"I won the Republican primary with the largest Republican voter turnout in the history of this state, and we've had an extraordinary number come behind this campaign in the days following that, and even more coming behind this campaign after [Murkowski] announced her write-in campaign, which of course contradicted the word she gave just a few days before the primary that she would support the victor of the Republican primary," Miller told CNN Chief National Correspondent John King.
Murkowski was defeated in Alaska's GOP primary by the once-little-known Miller, who enjoyed the backing of Tea Party activists and former Alaska Gov. Sarah Palin. Just a few weeks after conceding the race, Murkowski announced that she would mount a write-in campaign, following an outpouring of support that gave her a "moment of pause from her previous plans to wrap up her career as a senator," a Murkowski spokesman told CNN.
On Sunday, Murkowski blamed her loss on the Tea Party Express, telling CNN Chief Political Correspondent Candy Crowley that the group unfairly influenced the outcome of the race.
"What happened in my particular race, you had the Tea Party Express, this California-based group, come in at the last minute in a campaign, run a mudslinging, smear - just a terrible, terrible - campaign with lies and fabrications and mischaracterizations," Murkowski told Crowley on CNN's "State of the Union."
"They came in, dumped $600,000 into a small market here in Alaska, and they absolutely clearly influenced the outcome."
But Miller dismissed the criticism, calling Murkowski "hypocritical," and pointing to reports that Murkowski met with lobbyists in Washington prior to announcing her write-in campaign, to drum up financial support.
"We have some out-of-state money coming in, but the people supporting the campaign have a vested interest in saving this country, this is the American people saying that the system is broken and we see people moving things in the right direction," Miller said.
In a previous appearance on "John King, USA," Miller charged that the country is heading toward socialism, and went after Democrats for "expanding the entitlement state."
It's a charge that has not gone unnoticed by Democratic leaders, who have sought to portray Miller as a fringe candidate whose small-government convictions fall to the right of most Republicans.
In an appearance on NBC's "Meet the Press," former President Bill Clinton weighed in on the Alaska race, saying of Miller: "I understand it said that [Miller] thought unemployment compensation was unconstitutional. Well putting 10 million more people in bread lines is not my idea of how to bring the economy back or balance the budget."
But Miller denied that he would abolish unemployment payments and instead called for an eventual transition back to the state level for such programs, contending that they are unsustainable at the federal level.

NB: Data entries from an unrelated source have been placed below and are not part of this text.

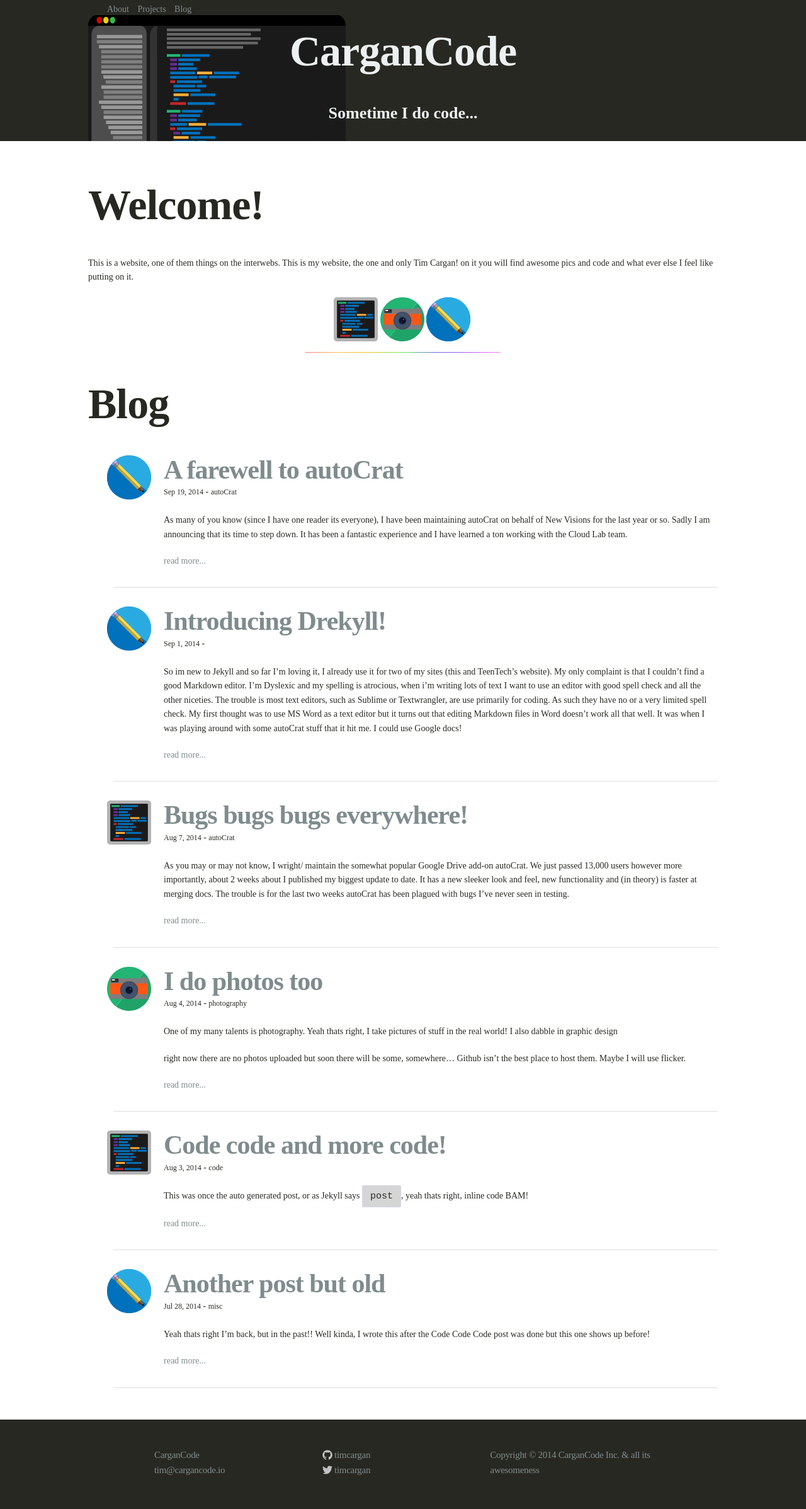
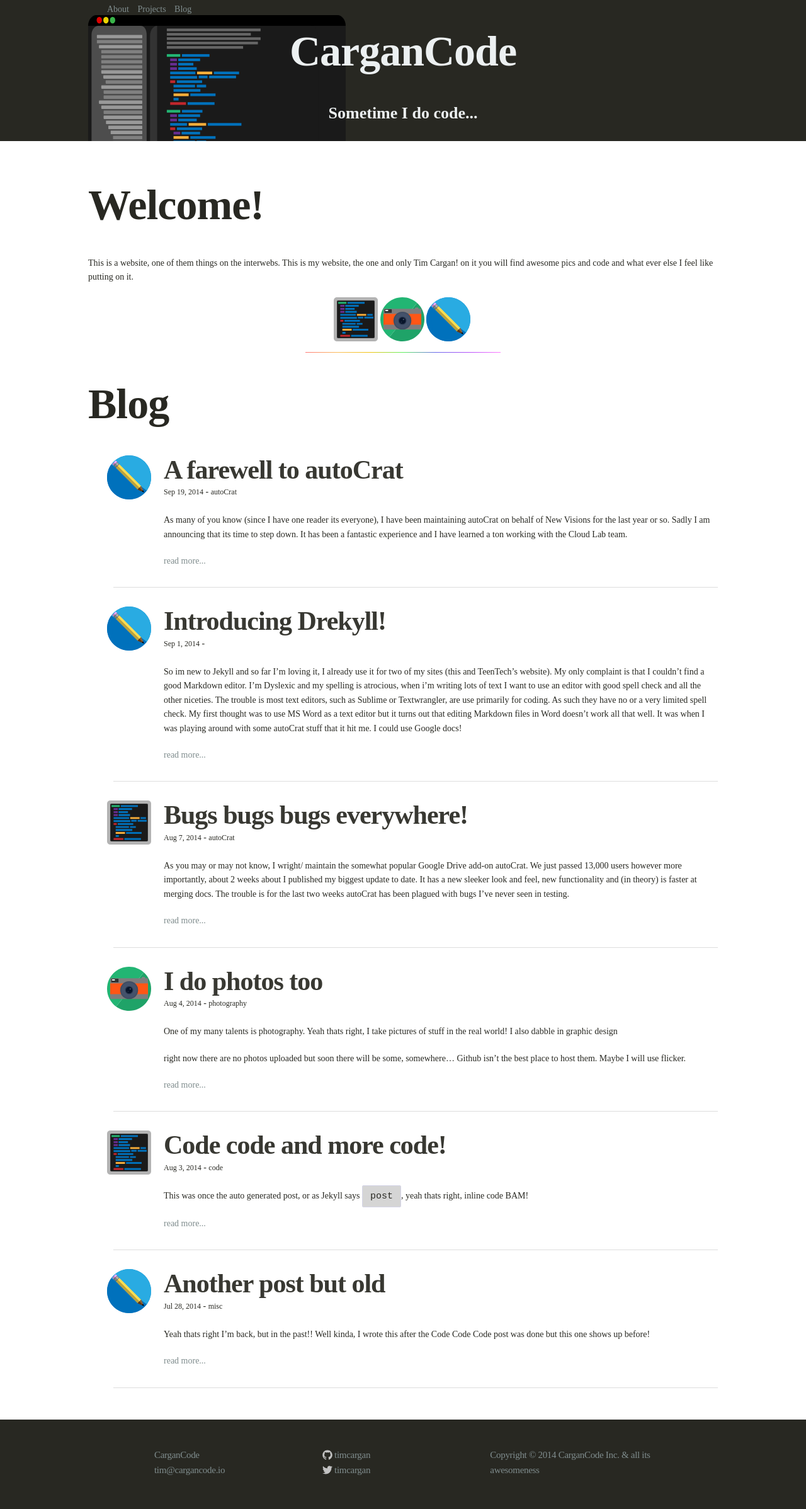
Before and after one commit to CarganCode/CarganCode.github.io, a Jekyll site: the page built from index.html, in a window 1280 px wide. Shown: the whole page at 63% size. Built offline with Jekyll 4.4.1, drawn with Linux system fonts in a browser that asks for light colours.

Commit message:
Color Thing

```diff
--- a/css/4-pages/_default.scss
+++ b/css/4-pages/_default.scss
@@ -51,6 +51,10 @@
     .post-link {
     	letter-spacing: -1px;
     	line-height: 1;
+
+      h2 {
+        color: #383832;
+      }
     }
 
 
```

"The federal government has kept down the American worker, has kept down the American economy, whether it's by Obamacare, that 1099 requirement, whether it's taxation. The party of Bill Clinton is the problem," Miller said.